How to Live In Beauty

Joyful: The Surprising Power of Ordinary Things to Create Extraordinary HappinessJoyful: The Surprising Power of Ordinary Things to Create Extraordinary Happiness by Ingrid Fetell Lee
My rating: 4 of 5 stars

January brings thoughts of fresh new beginnings and makeovers of body, mind, spirit—and surroundings. If you want to refresh your life this year, “Joyful” can help you on all levels. Readers may recall Alexandra Stoddard, who wrote “Living A Beautiful Life” in the 1980s—Lee’s new take on an older idea is updated with the latest scientific research revealing the neurological underpinnings of humans’ persistent belief (and experience) that surrounding yourself with beauty can make you happy. Here’s how to reach for happiness and beyond without having to hoard things or break your budget.

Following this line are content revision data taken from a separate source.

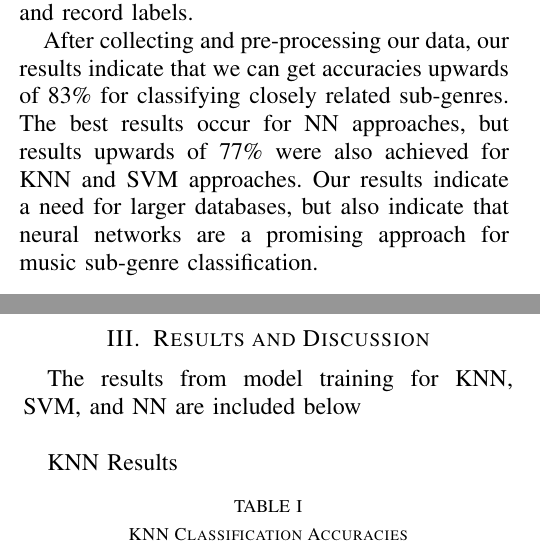
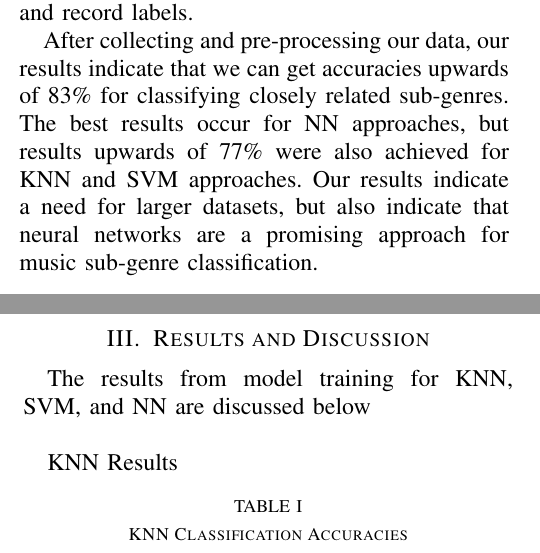
Before and after one commit to Chris-Not-Mikey/EE-269-Paper, a LaTeX paper (EE269 Project(1)/main.tex): two parts of the columns of pages 1 and 5 of 8, joined at a grey line, cut so that both start at the same text. Compiled offline with pdfLaTeX.

Commit message:
Update main.tex

```diff
--- a/EE269 Project(1)/main.tex
+++ b/EE269 Project(1)/main.tex
@@ -102,7 +102,7 @@ In this paper we consider the following sub-genres of closely related music: Sho
 
 Before attempting to answer this, we make a critical assumption. We assume that there is a ground truth sub-genre label for these sub-genres. To that end, we get this ground truth label from the artist's record label. The record label for an artist is what officially assigns a genre to a particular album, and they do so without regard to any fan or critical debate of the accuracy \cite{c8}. Thus this gives us a solid ground truth label to build our dataset upon. Thus, our training data is then a collection of these officially labeled albums from various artists and record labels.
 
-After collecting and pre-processing our data, our results indicate that we can get accuracies upwards of 83\%  for classifying closely related sub-genres. The best results occur for NN approaches, but results upwards of 77\% were also achieved for KNN and SVM approaches. Our results indicate a need for larger databases, but also indicate that neural networks are a promising approach for music sub-genre classification.
+After collecting and pre-processing our data, our results indicate that we can get accuracies upwards of 83\%  for classifying closely related sub-genres. The best results occur for NN approaches, but results upwards of 77\% were also achieved for KNN and SVM approaches. Our results indicate a need for larger datasets, but also indicate that neural networks are a promising approach for music sub-genre classification.
 
 
 
@@ -275,7 +275,7 @@ We froze all of the layers of the VGG16 model, and replaced the final layer with
 
 \section{Results and Discussion}
 
-The results from model training for KNN, SVM, and NN are included below
+The results from model training for KNN, SVM, and NN are discussed below
 \newline \,\,
 
 \par KNN Results
```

Lee breaks out elements of joy into 10 different qualities, tells us how to recognize their essence in sensory details like colors, shapes, and textures, and sets us free to explore the possibilities. Without “woo-woo,” but using anecdotes, interviews, studies, some necessary drawings, and exposition, Lee walks you through her journey into the human made material world, then to the environmental qualities that inspire makers and back again to a potential synthesis of joy and beauty. There might be too much theory of aesthetics in the book for some, but this is not only a how-to book, it’s a how-come book.

I still found myself wanting some photos; the lack made me the most excited I’ve ever been to discover charts and worksheets in the back of a book. We are left to our own devices as to how we want to apply the strategies in the book, but the tools Lee gives us are great: “Whether you want to give your life a full joy makeover, tackle a specific project (like redesigning a room or throwing a party), or simply sprinkle a bit more joy here and there, these exercises will help you bring more joy into your world.”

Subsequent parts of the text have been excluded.